Ujung Kulon National Park (means : Western Tip) is located at the
western-most tip of Java, Banten, Indonesia. It includes the volcanic
island group of Krakatoa and other islands including Panaitan,
Handeuleum and Peucang on the Sunda Strait.
The park encompasses an area of 1,206 km² (443 km² marine), most of
which lies on a peninsula reaching into the Indian Ocean. The explosion
of nearby Krakatau in 1883 produced a tsunami (giant wave) that
eliminated the villages and crops of the coastal areas on the western
peninsula, and covered the entire area in a layer of ash about 30 cm
thick. This caused the total evacuation of the peninsula by humans,
thereby allowing it to become a repository for much of Java’s flora and
fauna, and most of the remaining lowland forest on the island.
Javan Rhinoceros in Ujung Kulon National Park in 1930.
It is Indonesia’s first proposed national park and was declared a
UNESCO World Heritage Site in 1991 for containing the largest remaining
lowland rainforest in Java.
It is also one of only two homes of the critically endangered Javan
Rhinoceros. A population of fifty to sixty live in Ujung Kulon, a
smaller population of possibly 10 or less, live in Cat Tien National
The park protects 57 rare species of plant. The 35 species of mammal

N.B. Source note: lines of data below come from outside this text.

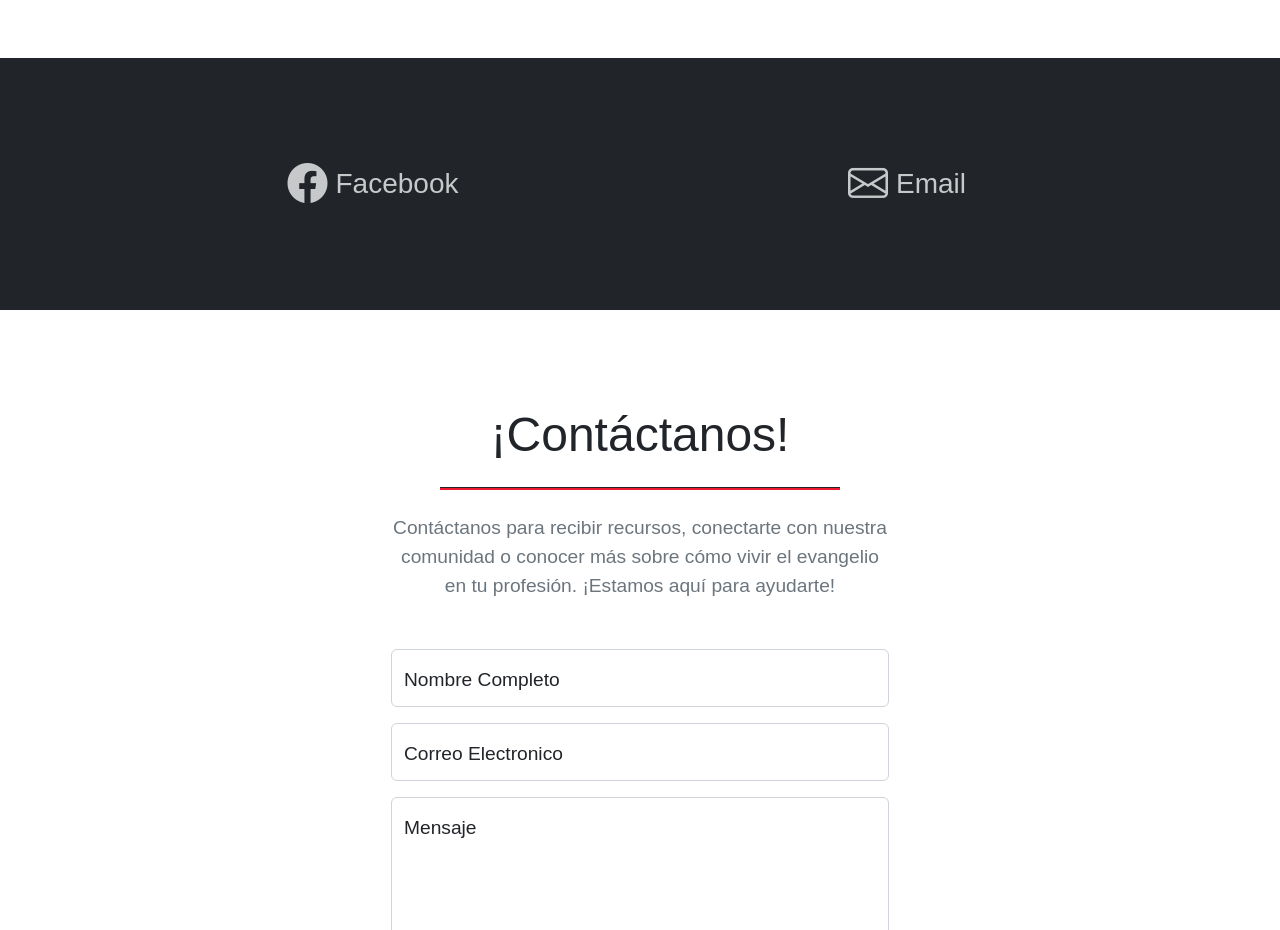
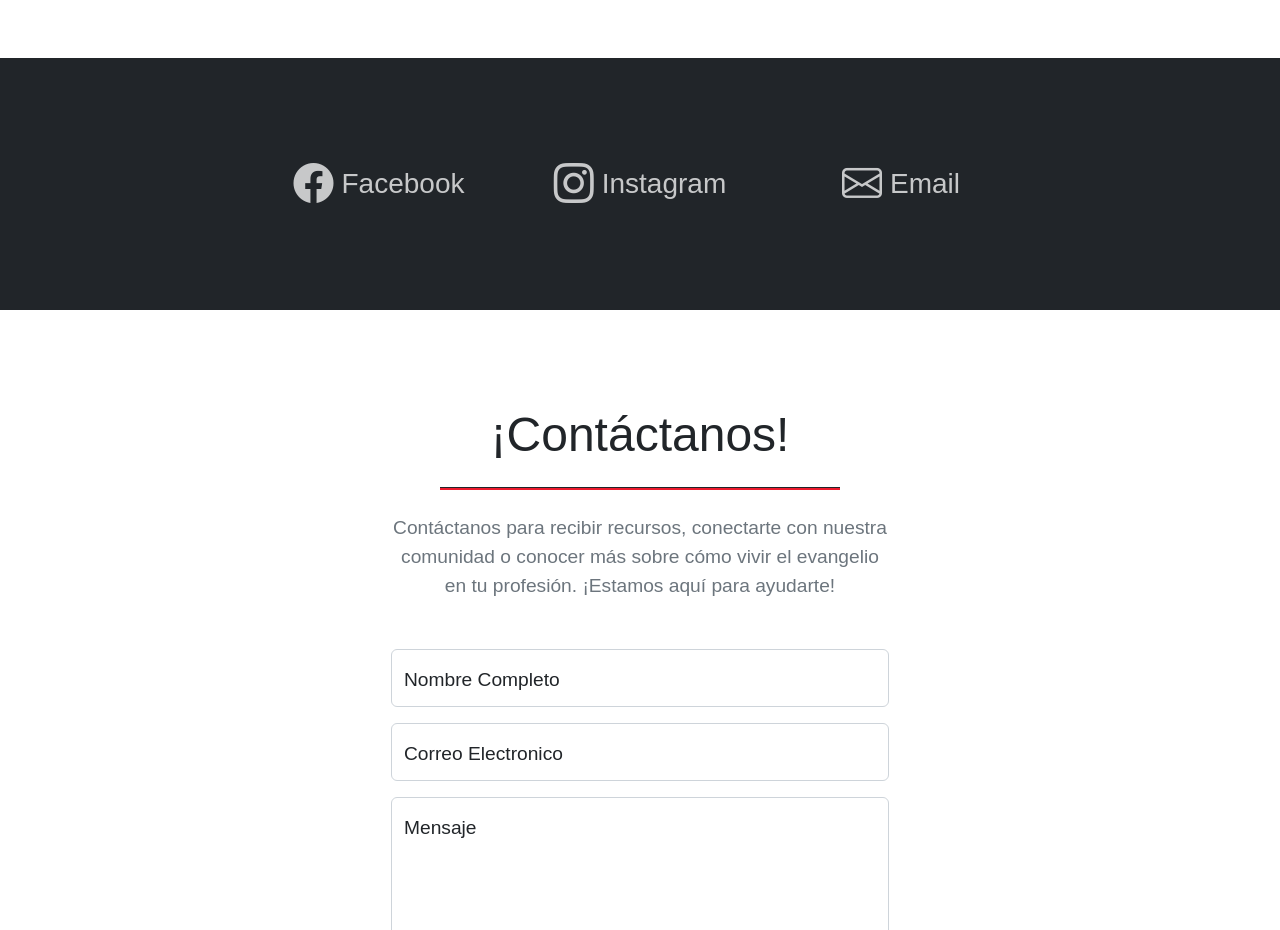
Before and after one commit to achambi/fe-y-trabajo, a plain HTML site: page index.html in a window 1280 px wide. Shown: the part 2240-3170 px from the top of the page. Drawn offline with nearby package versions, Linux system fonts and the light colour scheme; some packages are replaced by stand-ins of ours; a script that the page names is missing.

Commit message:
adding new fixes

```diff
--- a/index.html
+++ b/index.html
@@ -56,7 +56,7 @@
     <div class="container px-4 px-lg-5 h-100 position-relative">
         <div class="row gx-4 gx-lg-5 h-100 align-items-center justify-content-center text-center">
             <div class="col-lg-8 align-self-end">
-                <img src="assets/img/logo-center.png" alt="Fe y Trabajo" class="mb-4" height="130">
+                <img src="assets/img/logo-center.png" alt="Fe y Trabajo" class="mb-4" height="100">
                 <hr class="divider divider-light-medium"/>
             </div>
             <div class="col-lg-6 align-self-baseline">
@@ -190,14 +190,20 @@
 <!--Social-->
 <section class="page-section bg-dark" id="links">
     <div class="container px-4 px-md-5">
-        <div class="row gy-4">
-            <div class="col-12 col-md-6 text-center">
+        <div class="row gy-4 w-75 mx-auto"> <!-- 👈 limitamos ancho y centramos -->
+            <div class="col-12 col-md-4 text-center">
                 <div class="d-flex justify-content-center align-items-center">
                     <i class="bi bi-facebook fs-1 text-white-75 link-icon"></i>
                     <span class="ms-2 fs-3 text-white-75">Facebook</span>
                 </div>
             </div>
-            <div class="col-12 col-md-6 text-center">
+            <div class="col-12 col-md-4 text-center">
+                <div class="d-flex justify-content-center align-items-center">
+                    <i class="bi bi-instagram fs-1 text-white-75 link-icon"></i>
+                    <span class="ms-2 fs-3 text-white-75">Instagram</span>
+                </div>
+            </div>
+            <div class="col-12 col-md-4 text-center">
                 <div class="d-flex justify-content-center align-items-center">
                     <i class="bi bi-envelope fs-1 text-white-75 link-icon"></i>
                     <span class="ms-2 fs-3 text-white-75">Email</span>
@@ -206,6 +212,7 @@
         </div>
     </div>
 </section>
+
 
 <!-- Contact-->
 <section class="page-section" id="contact">
```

include Banteng, Silvery Gibbon, Javan Lutung, Crab-eating Macaque,
Leopard, Java Mouse-deer and Rusa Deer. There are also 72 species of
reptiles and amphibians, and 240 species of birds.
Parts of today’s national park and World Heritage site have been
protected since the early 20th century. Karakatoa Island was declared a
Nature Reserve in 1921, followed by Pulau Panaitan and Pulau Peucang
Nature Reserve in 1937. The Ujung Kulon Nature Reserve has been
established in 1958 followed by the Gunung Honje Nature Reserve in 1967.
Ujung Kulon National Park has been established in 1992. In 2005 the
park has been designated as an ASEAN Heritage Park.